For more local holiday gift ideas and businesses, check out Eat.Shop.Portland by Kaie Wellman or the Willamette Week 2008 Gift Guide at

Wednesday, December 03, 2008

A Call for Help

A note from one of Portland's beloved independent bookstores:


January 1, 2009, will mark Twenty-Third Avenue Books' 29th anniversary. But instead of celebrating, we are wondering if that date will be the final closing of our beloved shop.

We've all been affected by the current state of the economy, and Twenty-Third Avenue Books is no different. We are behind in our rent and facing eviction. With no funds to relocate, this sounds the death knell for us. UNLESS, we can find a buyer, an angel investor, or somehow rally the community to SAVE OUR SHOP!

Do you know of another shop on 23rd willing to share our space? Someone looking to purchase a NW Portland fixture? Someone looking for a tax write-off? :-) We welcome any serious suggestions and offers (all confidential, of course)! Time is of the essence, so please, if you have any ideas contact us immediately. Our email address is

Monday, December 01, 2008

Editing Tip of the Week: Choosing Your Words Carefully

Writers are always told, Show, don’t tell. Sometimes this results in clumsy writing, such as two adjectives where one would do, or redundant descriptions. Chicago Manual of Style cites the example of he ran quickly as one phrase that could use more editing. The other mantra often repeated to writers is that less is more.

One of the ways to put this into practice is to cut unnecessary words that don’t add substance to the writing. The Daily Writing Tips web site suggests five words to look for that can be eliminated, making your piece clearer and more concise. The five words are just, really, quite, that, and perhaps. There are cases in which any of these five words can be used, but more often than not, they weigh down the writing. Here is a sentence for example:

I just thought that perhaps it would be really quite helpful to discuss the plans before the meeting.

The extra words in the sentence decrease the impact of the suggestion. By cutting out the unnecessary words, the sentence is more decisive: I thought it would be helpful to discuss the plans before the meeting.

Many editors and teachers suggest reading out loud to catch grammatical mistakes. This helps to catch the use of unnecessary words, and will also prevent making the mistake of deleting one of them when it’s vital to a sentence.

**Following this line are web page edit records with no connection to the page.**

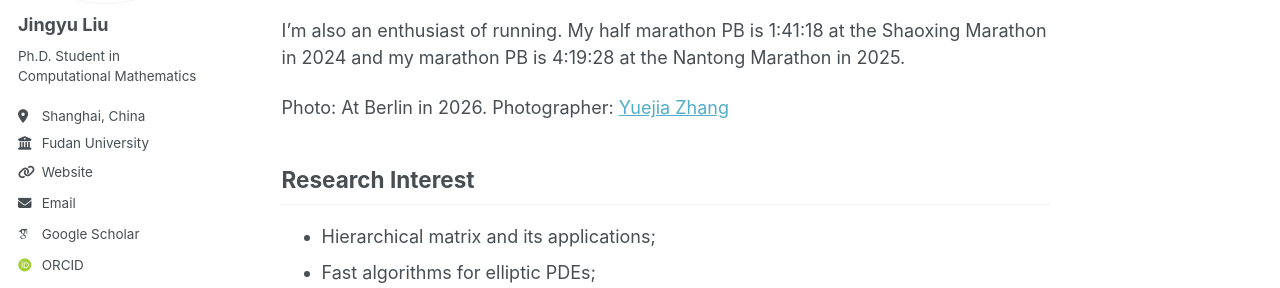
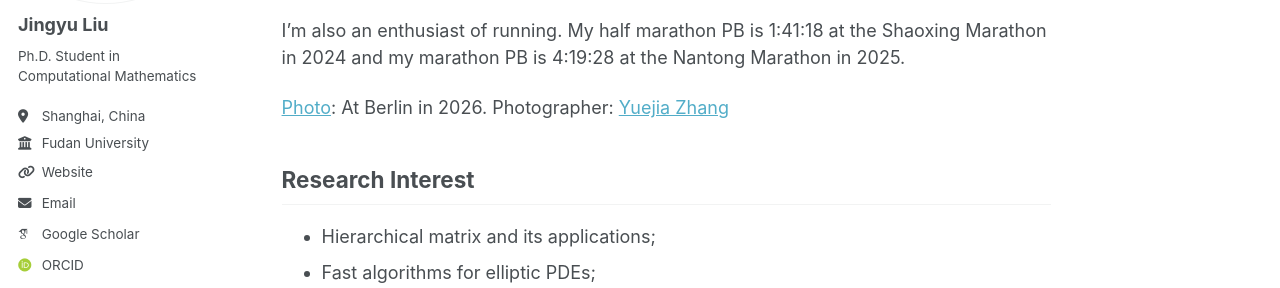
Before and after one commit to JingyuLiuMath/JingyuLiuMath.github.io, a Jekyll site: the page built from _pages/about.md, in a window 1280 px wide and 959 px high. Shown: the part 229-517 px from the top of the window. Built offline with Jekyll 4.4.1, drawn with Linux system fonts in a browser that asks for light colours; some web fonts are replaced.

Commit message:
update photo

```diff
--- a/_pages/about.md
+++ b/_pages/about.md
@@ -11,7 +11,7 @@ I'm a fourth year Ph.D. student in the School of Mathematical Sciences, Fudan Un
 
 I'm also an enthusiast of running. My half marathon PB is 1:41:18 at the Shaoxing Marathon in 2024 and my marathon PB is 4:19:28 at the Nantong Marathon in 2025.
 
-Photo: At Berlin in 2026. Photographer: [Yuejia Zhang](https://ninotreve.github.io/)
+[Photo](/images/jingyu_berlin_2026.jpg): At Berlin in 2026. Photographer: [Yuejia Zhang](https://ninotreve.github.io/)
 
 ## Research Interest
 
```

If you were to delete the word that from I want to see that movie, it wouldn’t be clear which movie you were talking about.

Choosing your words carefully is important. But eliminating some of those words carefully can also strengthen your work.